The exhibition features 45 works by the 2 artists dating from the 1960s to the present, reworking the lineage of their works and presenting a dialogue and array of inner connections between their practices through the juxtaposition of strong contrasts. The design of the exhibition space is inspired by the structure of the underground ant colony, leading viewers into a gradually unfolding passageway that opens up into alternately bright or dark rooms to their left and right, in which they can experience futuristic life forms and landscapes. The exhibition is divided into three sections: “Surrealistic Explorations, Fear, and Fantasy”; “The Eve of Tomorrow, Between the Biological and the Mechanical”; and “ Seeds of Pop Culture.” In each section, viewers will compare and contrast the work of the two artists, learning about their inspirations and motivations going back to the beginning of their careers, the processes that shaped their iconic works and artistic concepts, and the profound impact their creations have had on science fiction films, popular music, club culture, fashion, and video games.
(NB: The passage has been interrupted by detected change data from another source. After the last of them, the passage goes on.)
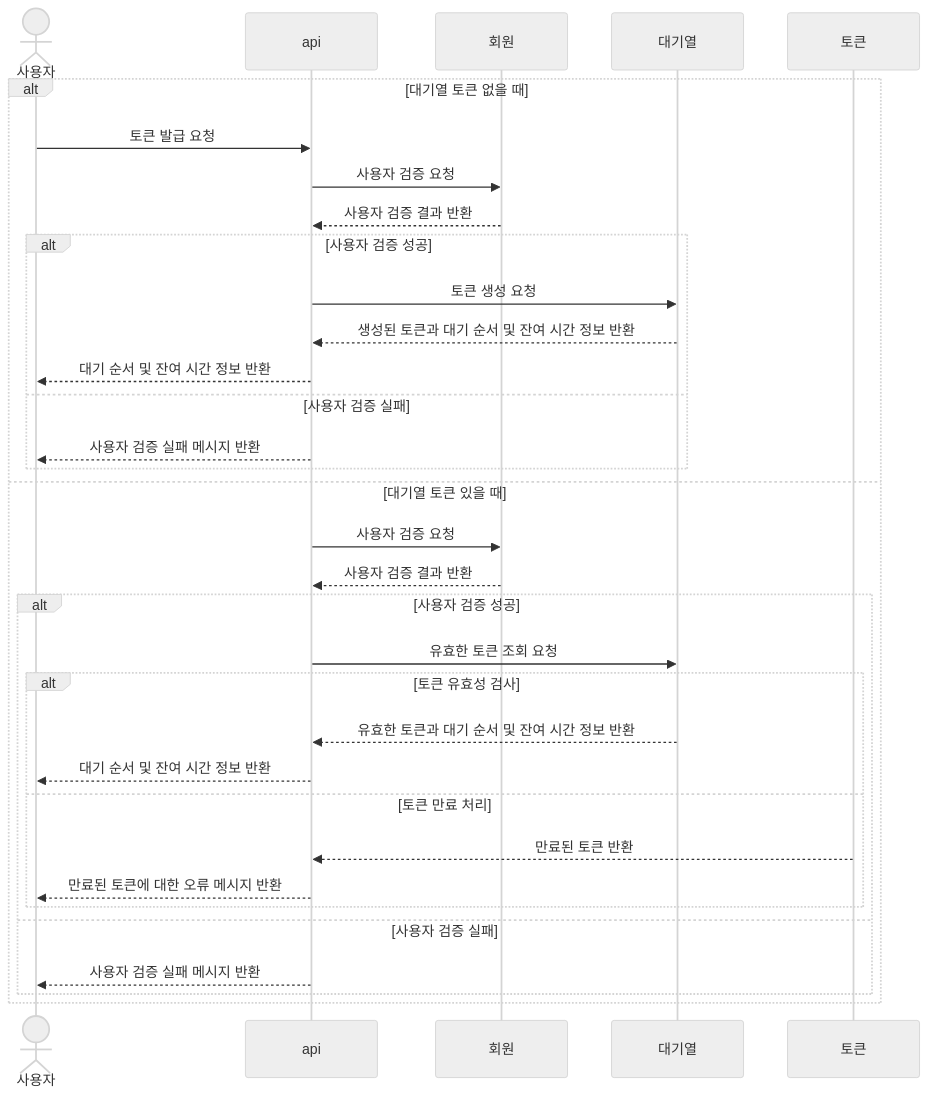
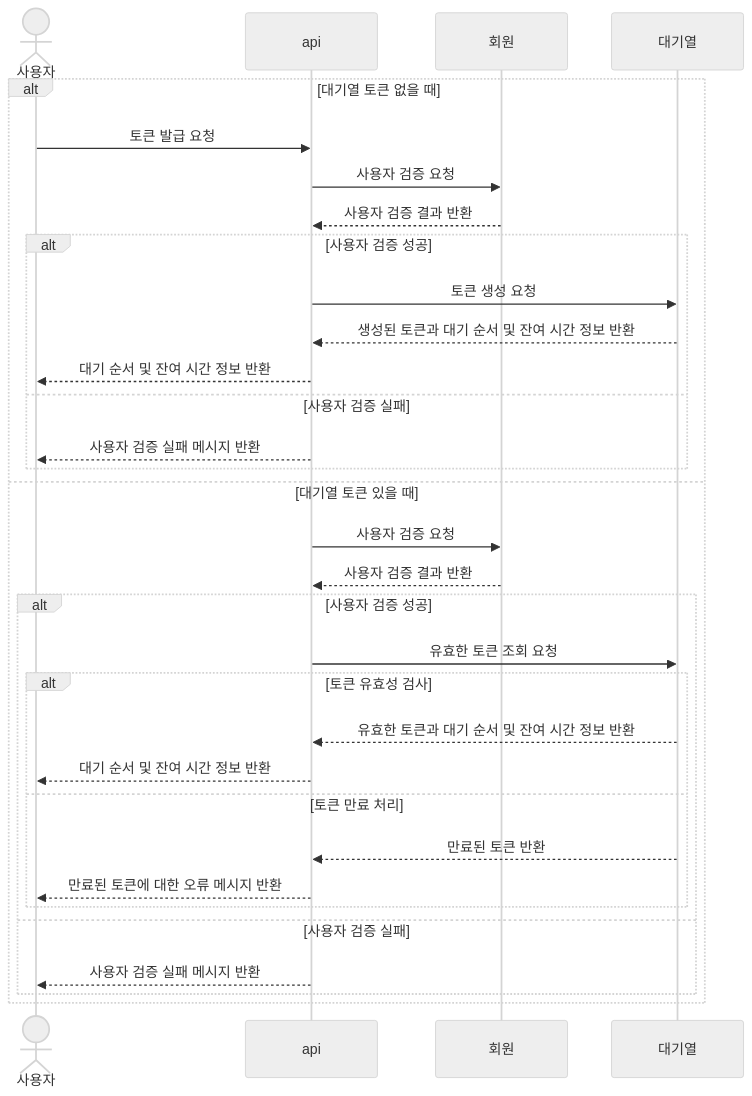
The first of 8 diagrams in docs/시퀀스다이어그램.md (seungwontech/hhplus-concert-week3-5), drawn with Mermaid (neutral theme) before and after one commit.

Commit message:
style: 토큰명 > 대기열 노드명 수정

````diff
--- a/docs/시퀀스다이어그램.md
+++ b/docs/시퀀스다이어그램.md
@@ -4,36 +4,36 @@
 ```mermaid
 sequenceDiagram
     actor 사용자
     participant api
     participant 회원
     participant 대기열
 
     alt 대기열 토큰 없을 때
         사용자 ->> api: 토큰 발급 요청
         api ->> 회원: 사용자 검증 요청
         회원 -->> api: 사용자 검증 결과 반환
         alt 사용자 검증 성공
             api ->> 대기열: 토큰 생성 요청
             대기열 -->> api: 생성된 토큰과 대기 순서 및 잔여 시간 정보 반환
             api -->> 사용자: 대기 순서 및 잔여 시간 정보 반환
         else 사용자 검증 실패
             api -->> 사용자: 사용자 검증 실패 메시지 반환
         end
     else 대기열 토큰 있을 때
         api ->> 회원: 사용자 검증 요청
         회원 -->> api: 사용자 검증 결과 반환
         alt 사용자 검증 성공
             api ->> 대기열: 유효한 토큰 조회 요청
             alt 토큰 유효성 검사
                 대기열 -->> api: 유효한 토큰과 대기 순서 및 잔여 시간 정보 반환
                 api -->> 사용자: 대기 순서 및 잔여 시간 정보 반환
             else 토큰 만료 처리
-                토큰 -->> api: 만료된 토큰 반환
+                대기열 -->> api: 만료된 토큰 반환
                 api -->> 사용자: 만료된 토큰에 대한 오류 메시지 반환
             end
         else 사용자 검증 실패
             api -->> 사용자: 사용자 검증 실패 메시지 반환
         end
     end
 
 ```
````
The life forms created by the two artists in their respective artworks organically merge the biological and the mechanical, giving emotion and soul to artificially intelligent robots, and bringing forward-looking settings of science fiction and speculative biological design. In the artists’ depiction of what they believe to be utopian or dystopian visions of tomorrow’s world, we may look back at the eras they have lived through, starting from the 1940s, when they were born, to the crises and opportunities experienced by human society since then. It provides a rich context for understanding and exploring many topics such as cyborgs, AI singularity, extraterrestrial life, interstellar exploration, the uncanny valley, the post-apocalyptic, and the utopia/dystopia of brave new worlds. In the midst of the exhibition, viewers can choose between left and right, between brightness and darkness, consider the relationship between life, nature, and technology as tomorrow approaches faster than ever, and reflect on what kind of future we will share.